Fifth round – Hockenheim. Colin finished 4th. The first 20 cars were inside and all over each other- no chicanes at the time! Colin describes the race as “highly dangerous”. He was in the lead for most of it with Trimmer then the main pack caught them two laps from the end and they were swamped.
After Hockenheim there was a hill-climb in Switzerland, which Bourgoignie won.
Then at Imola Colin was 1.5 secs quicker than anyone in practice but (Colin) Chapman arranged for a bunch of Lotus drivers to enter with instructions to take Colin out! At the first corner two Lotuses (Loti?) hit him, Mo Harness barrel rolled 15 times and ended up in a ditch, bits of his rear suspension ripping off one of Colin’s brake lines.
Imola and Hockenheim were very, very fast tracks at the time. Colin says he used a 25/25 (24/24?) top gear at these tracks, higher even than Silverstone.
The final was at Brands Hatch and Colin won again.
In the end Bourgoignie was champion by only 3 points by virtue of winning or being well placed every time. Colin is sure he would have won if Brittan had let him into the first race.
Colin was of course driving his Merlyn (ex Emerson Fittipaldi, future Jody Scheckter and Frank Sytner!). In those days FF ran on road tyres – Avon crossplies in the dry and Firestone radials in the wet (for the wealthier drivers!).’
1970 EFDA/Johnson Wax Series Results
I’ve included the full list to enable you to cast your eyes over the array of talent, many of whom came through into the professional ranks in the coming years if not F1.
1. Claude Bourgoigne (B) Lotus-Holday 69F
2. Colin Vandervell Merlyn-Rowland Mk11A
3. Tony Trimmer Lola-Steele T200
4. Tom Belso (DK) Hawke-Lloyd DL2A
5. Jac Nelleman (DK) McNamara-Steele
6. Ian Taylor March-Spence 708
7. Hans Meier (A) Hawke-BRM L2A
8.Peter Lamplough Palliser-BR MWDF2
9. Brian Nelson (IRL) Crossle Nelson 16F
10. Huub Vermeulen (NL) Lotus-Holbay 61M
11. Tom Strous (DK) Lotus-Holbay 61M
Charles Carling Crossle Lucas 16F
Bob Evans Palliser-BRM WDF2
Derek Lawrence Titan-Lucas Mk6
Hakan Dahlqvist (S) Lotus-Holbay 61M
Peter Wardle Lotus-Holbay 69F
Vern Schuppan Palliser BRM WFD2
Mike Fraser Royale-RP RP3
Giancarlo Naddeo (I) De Sanctis
Mo Harness Lotus-Holbay 69F
Theo Koks (NL) Lotus Holbay 61M
Crystal Palace F3 Final, 10 September 1971…
Before and after!
The plunge for the lead coming into the kink before North Tower. Jody Scheckter, Merlyn Mk21 Ford, Dave Walker, Lotus 69 Ford and on the right Colin Vandervell, Brabham BT35 Ford. Jody has plunged down the inside just as Walker popped out of Vandervell’s slipstream with the Lotus and Merlyn about to lock wheels- all three cars made contact.
Roger Williamson won that day in Tom Wheatcroft’s March 713M Ford.
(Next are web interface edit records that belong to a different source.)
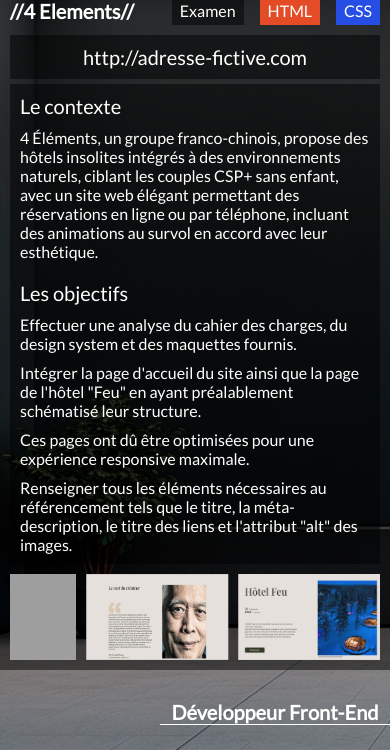
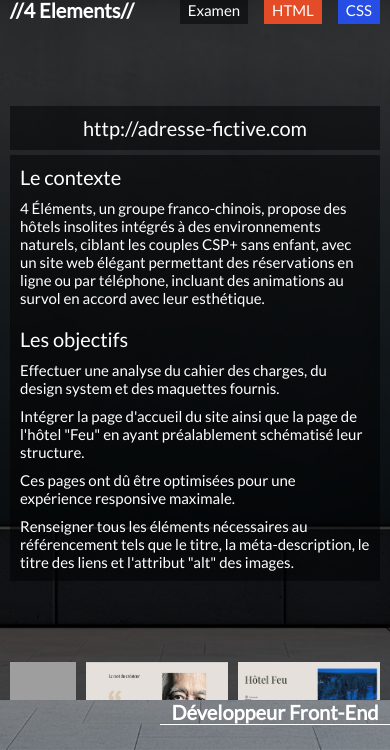
Before and after one commit to Corentin-DELAISTRE/Portfolio, a website: page projects.html in a window 390 px wide. Shown: the part 94-844 px from the top of the page. Drawn offline with nearby package versions, Linux system fonts and the light colour scheme; grey boxes are pictures that could not be loaded.

Commit message:
finalisation projets responsive telephone

```diff
--- a/projets-app.js
+++ b/projets-app.js
@@ -10,7 +10,7 @@ function allSwipes(){
     let swipperProjets = new Swiper(".swiper-projets", { //SLIDER DE PROJET
         direction: "vertical",
         slidesPerView: 1,
-        spaceBetween: 30,
+        spaceBetween: 150,
         mousewheel:true,
         initialSlide: 0,
         freeMode:true,
@@ -37,13 +37,8 @@ let swiperAuto = new Swiper(".swiper-auto", { //CAROUSEL AUTO DANS LA SLIDE
         delay:0,
         disableOnInteraction: false,
     }
-});
-
-
+    });
 }
-
-
-
 
 function fillSlide(datas){
 
@@ -99,4 +94,11 @@ function fillSlide(datas){
                                     </div>
                                     </div>`
                                 });
+                                if(slide.childElementCount === datas.length){
+                                    slide.innerHTML +=`<div class="swiper-slide flexwrap g24">
+                                                            <div class="prochainement textcenter flexwrap justcenter align-center projet-slide">
+                                                                <p class="text-proch">Vous êtes arrivé à la fin mais d'autres projets apparaîtrons bientôt...</p>
+                                                            </div>
+                                                        </div>`
+                                }
                             }
--- a/style.css
+++ b/style.css
@@ -399,13 +399,15 @@ nav a{
 .black-box{
     background-color: var(--black50);
 }
-
 .swiper-wrapper-linear {
     height: 200px;
     -webkit-transition-timing-function:linear!important;
     -o-transition-timing-function:linear!important;
     transition-timing-function:linear!important;
-  }
+}
+.text-proch{
+    font-size: 48px;
+}
 /*ICONE SOURIS SCROLL*/
 .scroll-downs {
     position: absolute;
@@ -439,6 +441,7 @@ nav a{
     10% { transform: translateY(0); opacity: 1; }
     100% { transform: translateY(15px); opacity: 0;}
   }
+
 /*A PROPOS*/
 #about-body{
     background-image: url(./assets/apropos_bg.jpg);
@@ -672,6 +675,10 @@ nav a{
         object-position: center;
     }
     /*PROJETS*/
+    #projets-body{
+        font-size: 15px;
+        background-position: center;
+    }
     .np-bot{
         width: fit-content;
         position: absolute;
@@ -697,7 +704,7 @@ nav a{
         box-shadow: 0 0 0 0;
         width: 100%;
         gap: 10px;
-        height: fit-content;
+        height: calc(100% + 5rem + 50px);
     }
     .proj-infos{
         justify-content: start;
@@ -727,6 +734,10 @@ nav a{
     }
     .scroll-downs{
         display: none;
+    }
+    .text-proch{
+        font-size: 32px;
+        padding: 16px;
     }
     }
 
```
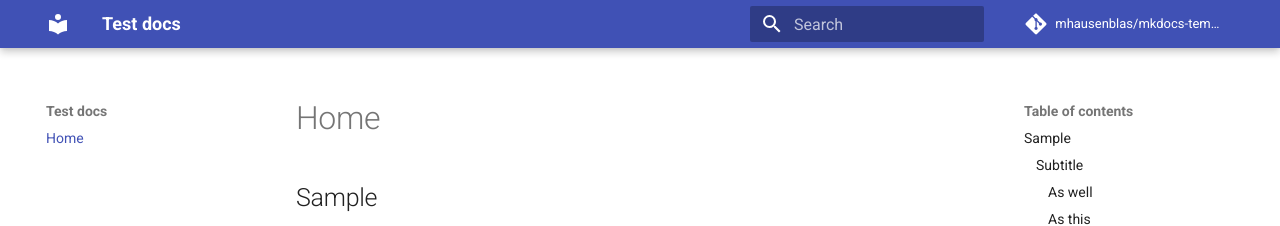
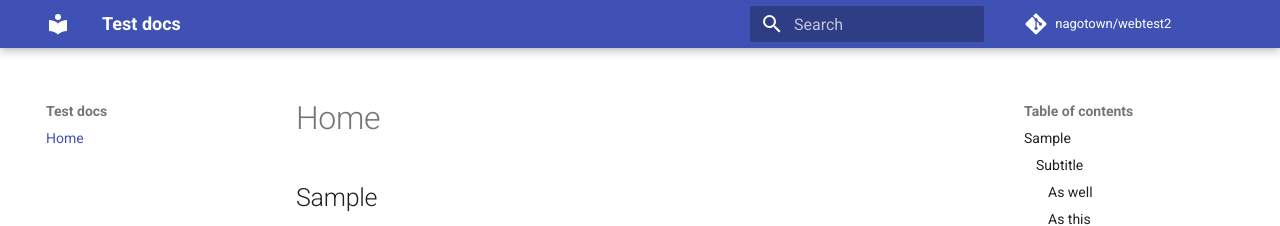
Before and after one commit to nagotown/utau.info, an MkDocs documentation site: the page built from docs/index.md, in a window 1280 px wide. Shown: the top 226 px of the page. Built offline with MkDocs 1.6.1 and Material for MkDocs 9.7.7, drawn with Linux system fonts in a browser that asks for light colours; comment, search, counter and statistics services are not loaded.

Commit message:
Update mkdocs.yml

```diff
--- a/mkdocs.yml
+++ b/mkdocs.yml
@@ -1,9 +1,9 @@
 site_name: Test docs
 site_description: 'A docs test'
-site_author: 'Michael Hausenblas'
+site_author: 'nagotown'
 docs_dir: docs/
-repo_name: 'mhausenblas/mkdocs-template'
-repo_url: 'https://github.com/mhausenblas/mkdocs-template'
+repo_name: 'nagotown/webtest2'
+repo_url: 'https://github.com/nagotown/webtest2'
 nav:
     - Home: index.md
 theme:
```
(unattributed)

Walker, Scheckter, Vandervell- the long walk home! (unattributed)

Check out this summary of Colin Vandervell’s career written by Andrew Marriott…

http://en.espn.co.uk/f1/motorsport/story/9325.html

Photo and other credits…

Popperfoto, ESPN, f3history.co.uk

Finito…

ballila ad

Fiat ad for the Balilla Berlina circa 1932…

‘The new Balilla, for everyone, women’s elegance’.

The Balilla was a 1 litre, 4 cylinder, 4 seater built at the Lingotto plant and also assembled in Poland, Germany and France from 1932-37. With a 3 speed ‘box, the car did around 50mph. Not normally primotipo material but the ad caught my eye!

Credit…

Fiat